BRIEF » Below are some entries; report how many of their lines contain the word "width", giving nothing besides the number.

Collected data entries »
-- Opening Marker --

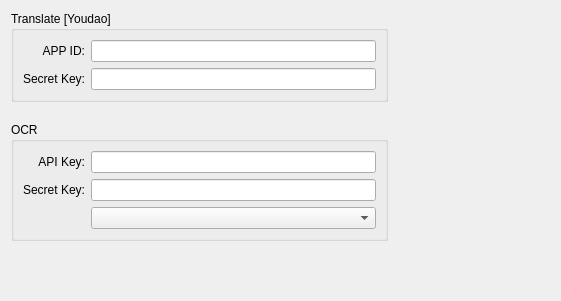
Qt form src/ui/composite_widgets/tokens.ui (XMuli/SunnyCapturer) before a commit.
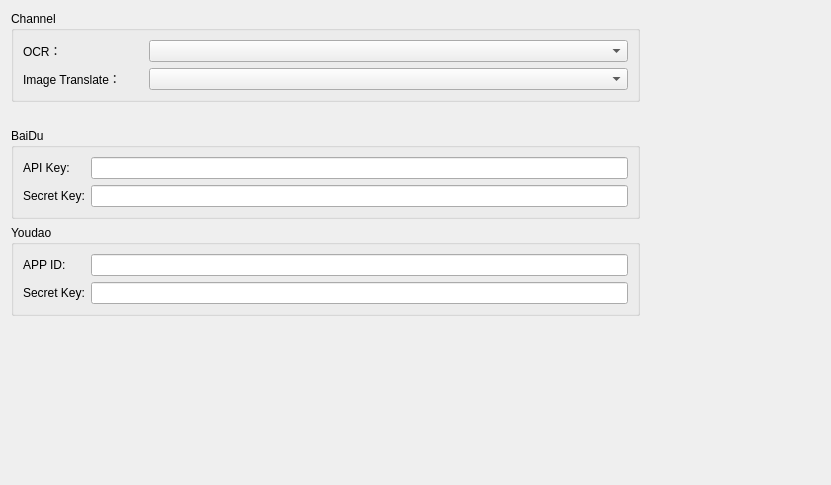
The same form after that commit.

The edit to the form file:
```diff
--- a/src/ui/composite_widgets/tokens.ui
+++ b/src/ui/composite_widgets/tokens.ui
@@ -6,189 +6,233 @@
    <rect>
     <x>0</x>
     <y>0</y>
-    <width>561</width>
-    <height>301</height>
+    <width>831</width>
+    <height>485</height>
    </rect>
   </property>
   <property name="windowTitle">
    <string>Form</string>
   </property>
-  <layout class="QGridLayout" name="gridLayout" columnstretch="7,3">
-   <property name="verticalSpacing">
-    <number>20</number>
-   </property>
+  <layout class="QGridLayout" name="gridLayout_4" columnstretch="7,2">
    <item row="0" column="0">
-    <widget class="QGroupBox" name="groupBox_9">
+    <widget class="QGroupBox" name="groupBox">
      <property name="title">
-      <string>Translate [Youdao]</string>
+      <string>Channel</string>
      </property>
-     <layout class="QHBoxLayout" name="horizontalLayout_9">
-      <property name="leftMargin">
-       <number>0</number>
-      </property>
-      <property name="topMargin">
-       <number>0</number>
-      </property>
-      <property name="rightMargin">
-       <number>0</number>
-      </property>
-      <property name="bottomMargin">
-       <number>0</number>
-      </property>
+     <layout class="QHBoxLayout" name="horizontalLayout">
       <item>
-       <widget class="QWidget" name="widget_8" native="true">
-        <layout class="QGridLayout" name="gridLayout_8">
-         <item row="1" column="1">
-          <widget class="QLineEdit" name="leYDApiSecret">
-           <property name="styleSheet">
-            <string notr="true">lineedit-password-character: 42;</string>
-           </property>
-           <property name="echoMode">
-            <enum>QLineEdit::Password</enum>
-           </property>
-          </widget>
-         </item>
-         <item row="1" column="0">
-          <widget class="QLabel" name="label_8">
-           <property name="text">
-            <string>Secret Key:</string>
-           </property>
-           <property name="alignment">
-            <set>Qt::AlignRight|Qt::AlignTrailing|Qt::AlignVCenter</set>
-           </property>
-          </widget>
-         </item>
-         <item row="0" column="1">
-          <widget class="QLineEdit" name="leYDAppID">
-           <property name="styleSheet">
-            <string notr="true">lineedit-password-character: 42;</string>
-           </property>
-           <property name="echoMode">
-            <enum>QLineEdit::Normal</enum>
-           </property>
-          </widget>
-         </item>
+       <widget class="QWidget" name="widget" native="true">
+        <layout class="QGridLayout" name="gridLayout_2" columnstretch="1,4">
+         <property name="leftMargin">
+          <number>0</number>
+         </property>
+         <property name="topMargin">
+          <number>0</number>
+         </property>
+         <property name="rightMargin">
+          <number>0</number>
+         </property>
+         <property name="bottomMargin">
+          <number>0</number>
+         </property>
          <item row="0" column="0">
-          <widget class="QLabel" name="label_11">
+          <widget class="QLabel" name="labOCR">
            <property name="text">
-            <string>APP ID:</string>
+            <string>OCR：</string>
            </property>
-           <property name="alignment">
-            <set>Qt::AlignRight|Qt::AlignTrailing|Qt::AlignVCenter</set>
+          </widget>
+         </item>
+         <item row="0" column="1">
+          <widget class="QComboBox" name="cbbOcr"/>
+         </item>
+         <item row="1" column="0">
+          <widget class="QLabel" name="labImgTranslate">
+           <property name="text">
+            <string>Image Translate：</string>
            </property>
           </widget>
          </item>
+         <item row="1" column="1">
+          <widget class="QComboBox" name="cbbImgTranslate"/>
+         </item>
         </layout>
        </widget>
       </item>
      </layout>
     </widget>
    </item>
+   <item row="0" column="1">
+    <spacer name="horizontalSpacer">
+     <property name="orientation">
+      <enum>Qt::Horizontal</enum>
+     </property>
+     <property name="sizeHint" stdset="0">
+      <size>
+       <width>178</width>
+       <height>20</height>
+      </size>
+     </property>
+    </spacer>
+   </item>
    <item row="1" column="0">
-    <widget class="QGroupBox" name="gbBaiDuApi">
+    <spacer name="verticalSpacer">
+     <property name="orientation">
+      <enum>Qt::Vertical</enum>
+     </property>
+     <property name="sizeType">
+      <enum>QSizePolicy::Fixed</enum>
+     </property>
+     <property name="sizeHint" stdset="0">
+      <size>
+       <width>20</width>
+       <height>20</height>
+      </size>
+     </property>
+    </spacer>
+   </item>
+   <item row="2" column="0">
+    <widget class="QGroupBox" name="groupBox_2">
      <property name="title">
-      <string>OCR</string>
+      <string>BaiDu</string>
      </property>
-     <layout class="QHBoxLayout" name="horizontalLayout_8">
-      <property name="leftMargin">
-       <number>0</number>
-      </property>
-      <property name="topMargin">
-       <number>0</number>
-      </property>
-      <property name="rightMargin">
-       <number>0</number>
-      </property>
-      <property name="bottomMargin">
-       <number>0</number>
-      </property>
+     <layout class="QHBoxLayout" name="horizontalLayout_2">
       <item>
        <widget class="QWidget" name="widget_6" native="true">
-        <layout class="QGridLayout" name="gridLayout_6">
-         <item row="2" column="0">
-          <widget class="QLabel" name="label_6">
-           <property name="text">
-            <string>Secret Key:</string>
-           </property>
-           <property name="alignment">
-            <set>Qt::AlignRight|Qt::AlignTrailing|Qt::AlignVCenter</set>
-           </property>
-          </widget>
-         </item>
-         <item row="1" column="1">
-          <widget class="QLineEdit" name="leBdApiKey">
-           <property name="styleSheet">
-            <string notr="true">lineedit-password-character: 42;</string>
-           </property>
-           <property name="echoMode">
-            <enum>QLineEdit::Normal</enum>
-           </property>
-          </widget>
-         </item>
-         <item row="2" column="1">
-          <widget class="QLineEdit" name="leBdSecretKey">
-           <property name="styleSheet">
-            <string notr="true">lineedit-password-character: 42;</string>
-           </property>
-           <property name="echoMode">
-            <enum>QLineEdit::Password</enum>
-           </property>
-          </widget>
-         </item>
-         <item row="1" column="0">
+        <layout class="QGridLayout" name="gridLayout">
+         <property name="leftMargin">
+          <number>0</number>
+         </property>
+         <property name="topMargin">
+          <number>0</number>
+         </property>
+         <property name="rightMargin">
+          <number>0</number>
+         </property>
+         <property name="bottomMargin">
+          <number>0</number>
+         </property>
+         <item row="0" column="0">
           <widget class="QLabel" name="label_2">
            <property name="text">
             <string>API Key:</string>
            </property>
            <property name="alignment">
-            <set>Qt::AlignRight|Qt::AlignTrailing|Qt::AlignVCenter</set>
+            <set>Qt::AlignLeading|Qt::AlignLeft|Qt::AlignVCenter</set>
            </property>
           </widget>
          </item>
-         <item row="3" column="1">
-          <widget class="QComboBox" name="cbbChannel"/>
+         <item row="0" column="1">
+          <widget class="QLineEdit" name="leBdApiKey">
+           <property name="styleSheet">
+            <string notr="true">lineedit-password-character: 42;</string>
+           </property>
+           <property name="echoMode">
+            <enum>QLineEdit::Normal</enum>
+           </property>
+          </widget>
          </item>
-         <item row="3" column="0">
-          <widget class="QLabel" name="labIcon">
+         <item row="1" column="0">
+          <widget class="QLabel" name="label_6">
            <property name="text">
-            <string/>
+            <string>Secret Key:</string>
            </property>
-           <property name="scaledContents">
-            <bool>true</bool>
+           <property name="alignment">
+            <set>Qt::AlignLeading|Qt::AlignLeft|Qt::AlignVCenter</set>
            </property>
+          </widget>
+         </item>
+         <item row="1" column="1">
+          <widget class="QLineEdit" name="leBdSecretKey">
+           <property name="styleSheet">
+            <string notr="true">lineedit-password-character: 42;</string>
+           </property>
+           <property name="echoMode">
+            <enum>QLineEdit::Password</enum>
+           </property>
+          </widget>
+         </item>
+        </layout>
+       </widget>
+      </item>
+     </layout>
+    </widget>
+   </item>
+   <item row="3" column="0">
+    <widget class="QGroupBox" name="groupBox_3">
+     <property name="title">
+      <string>Youdao</string>
+     </property>
+     <layout class="QHBoxLayout" name="horizontalLayout_3">
+      <item>
+       <widget class="QWidget" name="widget_2" native="true">
+        <layout class="QGridLayout" name="gridLayout_3">
+         <property name="leftMargin">
+          <number>0</number>
+         </property>
+         <property name="topMargin">
+          <number>0</number>
+         </property>
+         <property name="rightMargin">
+          <number>0</number>
+         </property>
+         <property name="bottomMargin">
+          <number>0</number>
+         </property>
+         <item row="0" column="0">
+          <widget class="QLabel" name="label_11">
+           <property name="text">
+            <string>APP ID:</string>
+           </property>
            <property name="alignment">
-            <set>Qt::AlignRight|Qt::AlignTrailing|Qt::AlignVCenter</set>
+            <set>Qt::AlignLeading|Qt::AlignLeft|Qt::AlignVCenter</set>
            </property>
           </widget>
          </item>
+         <item row="0" column="1">
+          <widget class="QLineEdit" name="leYDAppID">
+           <property name="styleSheet">
+            <string notr="true">lineedit-password-character: 42;</string>
+           </property>
+           <property name="echoMode">
+            <enum>QLineEdit::Normal</enum>
+           </property>
+          </widget>
+         </item>
+         <item row="1" column="0">
+          <widget class="QLabel" name="label_8">
+           <property name="text">
+            <string>Secret Key:</string>
+           </property>
+           <property name="alignment">
+            <set>Qt::AlignLeading|Qt::AlignLeft|Qt::AlignVCenter</set>
+           </property>
+          </widget>
+         </item>
+         <item row="1" column="1">
+          <widget class="QLineEdit" name="leYDApiSecret">
+           <property name="styleSheet">
+            <string notr="true">lineedit-password-character: 42;</string>
+           </property>
+           <property name="echoMode">
+            <enum>QLineEdit::Password</enum>
+           </property>
+          </widget>
+         </item>
         </layout>
        </widget>
       </item>
      </layout>
     </widget>
    </item>
-   <item row="2" column="1">
-    <spacer name="verticalSpacer">
+   <item row="4" column="0">
+    <spacer name="verticalSpacer_2">
      <property name="orientation">
       <enum>Qt::Vertical</enum>
      </property>
      <property name="sizeHint" stdset="0">
       <size>
        <width>20</width>
-       <height>116</height>
-      </size>
-     </property>
-    </spacer>
-   </item>
-   <item row="0" column="1">
-    <spacer name="horizontalSpacer">
-     <property name="orientation">
-      <enum>Qt::Horizontal</enum>
-     </property>
-     <property name="sizeHint" stdset="0">
-      <size>
-       <width>40</width>
-       <height>20</height>
+       <height>191</height>
       </size>
      </property>
     </spacer>
```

-- Closing Marker --

RESPONSE TO THE EXERCISE » 6